First, it’s important to understand how water drains in your backyard. When it rains, how does the water flow? Where does it tend to collect? How does the stormwater drainage pattern affect the current quality of your soil and the growth of your plants?
You may be able to strategically position your new pond so that it performs a dual function— correcting drainage issues on your property as well as providing a pleasant water feature for your backyard. Consult with Kurtz Bros., Inc. experts to find out more about stormwater management strategies for your land.
Sun and Shade
A healthy, naturally thriving pond requires a good mix of sun and shade. Try to position the pond in a spot where it will be half in the shade for most of the day, with the other half bathed in sunlight.
Too much open sun, and you’ll have an algae problem on your hands. Too many trees over the pond, and it could become clogged with leaves and twigs. Consider placing the pond near a small tree, and then adding a few shrubs for additional shadow.
Keep in mind that a growing tree’s roots may disturb the pond liner. You’ll need a tough, hardy liner; and you should also ensure that you keep the tree far enough away and prune it periodically so it doesn’t grow too large a root system.
Pond liners come in hard, preformed varieties or flexible options. Flexible liners are often easier to install, and they lend themselves to a more natural look. However, a hard liner is more durable, and it gives you the certainty of knowing how the pond will look in advance.
Before you create the pond in your backyard, think ahead about the tools and equipment and time you’ll need in order to keep it clean. The last thing you want is a scummy, unsightly pit of stagnant water.
Add plants and a block of barley straw in your pond to reduce algae buildup. Introduce fish as well, but not too many. An overcrowded pond will become dirty quickly.
Keep leaves out of the pond as much as possible, removing them with a skimmer. If you let them float in the water, they’ll decay and produce ammonia, which isn’t healthy for your pond life.
Each spring, you’ll need to clean out your pond, pumping out the water, scrubbing the liner, and adding fresh water.

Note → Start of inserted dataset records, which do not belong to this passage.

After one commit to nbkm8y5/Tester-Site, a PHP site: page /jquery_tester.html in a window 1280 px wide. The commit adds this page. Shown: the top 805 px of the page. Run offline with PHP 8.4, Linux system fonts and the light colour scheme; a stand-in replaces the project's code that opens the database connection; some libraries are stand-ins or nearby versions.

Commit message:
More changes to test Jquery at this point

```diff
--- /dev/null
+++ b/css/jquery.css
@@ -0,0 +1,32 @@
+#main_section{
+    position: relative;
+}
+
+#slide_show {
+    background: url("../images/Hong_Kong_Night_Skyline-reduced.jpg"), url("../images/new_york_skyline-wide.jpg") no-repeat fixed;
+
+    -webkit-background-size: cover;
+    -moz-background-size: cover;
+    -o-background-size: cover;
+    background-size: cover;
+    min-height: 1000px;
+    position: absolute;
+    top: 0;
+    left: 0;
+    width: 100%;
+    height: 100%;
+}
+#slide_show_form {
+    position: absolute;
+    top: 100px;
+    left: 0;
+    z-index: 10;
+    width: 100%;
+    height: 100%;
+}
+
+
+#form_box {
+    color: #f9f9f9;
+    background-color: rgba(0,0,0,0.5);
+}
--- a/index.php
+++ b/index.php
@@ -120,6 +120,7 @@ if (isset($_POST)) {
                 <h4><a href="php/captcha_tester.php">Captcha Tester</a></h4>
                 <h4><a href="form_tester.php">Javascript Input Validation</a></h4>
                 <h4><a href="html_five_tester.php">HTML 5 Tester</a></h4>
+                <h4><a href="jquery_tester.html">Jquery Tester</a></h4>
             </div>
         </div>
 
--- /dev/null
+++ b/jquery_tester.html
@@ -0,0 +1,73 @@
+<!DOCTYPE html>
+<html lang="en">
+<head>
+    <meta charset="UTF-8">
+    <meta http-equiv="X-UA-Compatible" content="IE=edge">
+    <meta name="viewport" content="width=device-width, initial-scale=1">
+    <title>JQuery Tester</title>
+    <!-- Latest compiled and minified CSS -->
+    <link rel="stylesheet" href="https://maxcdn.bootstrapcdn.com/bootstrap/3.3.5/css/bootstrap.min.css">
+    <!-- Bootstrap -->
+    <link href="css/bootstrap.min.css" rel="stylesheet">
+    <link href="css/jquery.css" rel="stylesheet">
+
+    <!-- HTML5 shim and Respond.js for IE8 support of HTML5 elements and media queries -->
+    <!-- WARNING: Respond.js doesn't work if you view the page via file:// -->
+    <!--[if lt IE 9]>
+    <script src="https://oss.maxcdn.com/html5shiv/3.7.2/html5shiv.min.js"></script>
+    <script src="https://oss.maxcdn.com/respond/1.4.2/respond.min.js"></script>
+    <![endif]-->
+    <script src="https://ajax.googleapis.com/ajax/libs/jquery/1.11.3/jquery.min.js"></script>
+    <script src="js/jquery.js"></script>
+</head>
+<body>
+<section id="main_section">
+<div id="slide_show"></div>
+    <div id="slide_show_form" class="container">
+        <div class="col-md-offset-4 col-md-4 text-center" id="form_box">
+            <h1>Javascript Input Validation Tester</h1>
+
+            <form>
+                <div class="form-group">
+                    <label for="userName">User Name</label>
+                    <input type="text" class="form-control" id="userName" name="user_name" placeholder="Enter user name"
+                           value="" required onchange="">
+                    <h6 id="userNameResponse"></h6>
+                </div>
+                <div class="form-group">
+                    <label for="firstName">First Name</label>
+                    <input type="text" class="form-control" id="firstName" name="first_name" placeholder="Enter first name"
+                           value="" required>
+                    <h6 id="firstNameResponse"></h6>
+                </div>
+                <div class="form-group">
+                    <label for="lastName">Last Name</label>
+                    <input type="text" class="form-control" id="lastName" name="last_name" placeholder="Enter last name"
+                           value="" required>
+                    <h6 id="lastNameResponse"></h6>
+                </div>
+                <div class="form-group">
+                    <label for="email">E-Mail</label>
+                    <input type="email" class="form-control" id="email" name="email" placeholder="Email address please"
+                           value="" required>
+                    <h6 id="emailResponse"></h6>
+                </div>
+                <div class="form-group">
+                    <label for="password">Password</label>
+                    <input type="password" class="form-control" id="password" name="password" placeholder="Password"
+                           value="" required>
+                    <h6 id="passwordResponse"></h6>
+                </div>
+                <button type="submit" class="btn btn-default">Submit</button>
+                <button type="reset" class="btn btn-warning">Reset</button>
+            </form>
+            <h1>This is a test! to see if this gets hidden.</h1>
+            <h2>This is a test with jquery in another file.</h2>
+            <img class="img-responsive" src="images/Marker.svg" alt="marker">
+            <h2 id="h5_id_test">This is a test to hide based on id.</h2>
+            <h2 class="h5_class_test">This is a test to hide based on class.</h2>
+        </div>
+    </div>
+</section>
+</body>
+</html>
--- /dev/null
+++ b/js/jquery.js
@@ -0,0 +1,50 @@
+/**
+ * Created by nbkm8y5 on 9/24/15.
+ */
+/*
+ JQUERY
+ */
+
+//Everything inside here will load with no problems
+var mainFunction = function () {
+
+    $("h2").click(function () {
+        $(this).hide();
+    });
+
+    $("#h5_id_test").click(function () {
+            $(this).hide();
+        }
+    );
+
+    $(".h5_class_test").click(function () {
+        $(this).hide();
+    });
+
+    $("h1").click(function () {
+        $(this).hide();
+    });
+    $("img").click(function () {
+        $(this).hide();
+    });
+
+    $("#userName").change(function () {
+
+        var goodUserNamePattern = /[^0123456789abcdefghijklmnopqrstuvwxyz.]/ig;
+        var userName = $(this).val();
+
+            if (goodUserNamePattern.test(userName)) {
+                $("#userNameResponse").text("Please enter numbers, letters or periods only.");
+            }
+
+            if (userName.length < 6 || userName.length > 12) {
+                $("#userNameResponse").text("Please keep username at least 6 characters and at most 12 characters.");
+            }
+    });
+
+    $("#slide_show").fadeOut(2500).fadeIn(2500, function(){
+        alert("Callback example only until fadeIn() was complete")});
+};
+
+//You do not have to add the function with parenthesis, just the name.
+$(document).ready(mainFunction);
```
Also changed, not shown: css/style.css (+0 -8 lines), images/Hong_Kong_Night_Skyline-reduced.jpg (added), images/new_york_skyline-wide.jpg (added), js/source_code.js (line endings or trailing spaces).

Avoid using chemicals or soaps that could contaminate the water and injure your fish when you replace them.
A big pond in your backyard gets enough air from natural breezes. However, a small pond needs artificial aeration. Introducing a waterfall or a fountain will do the trick, keep the water moving and pushing oxygen through it. You can also opt for a filtration system that moves the water and cleans it, too.
To order soil, decorative rocks, sand, or tools for your pond installation, visit the Kurtz Bros., Inc. website. You can also call or email us anytime, and our landscaping experts will be happy to give you professional tips for the process.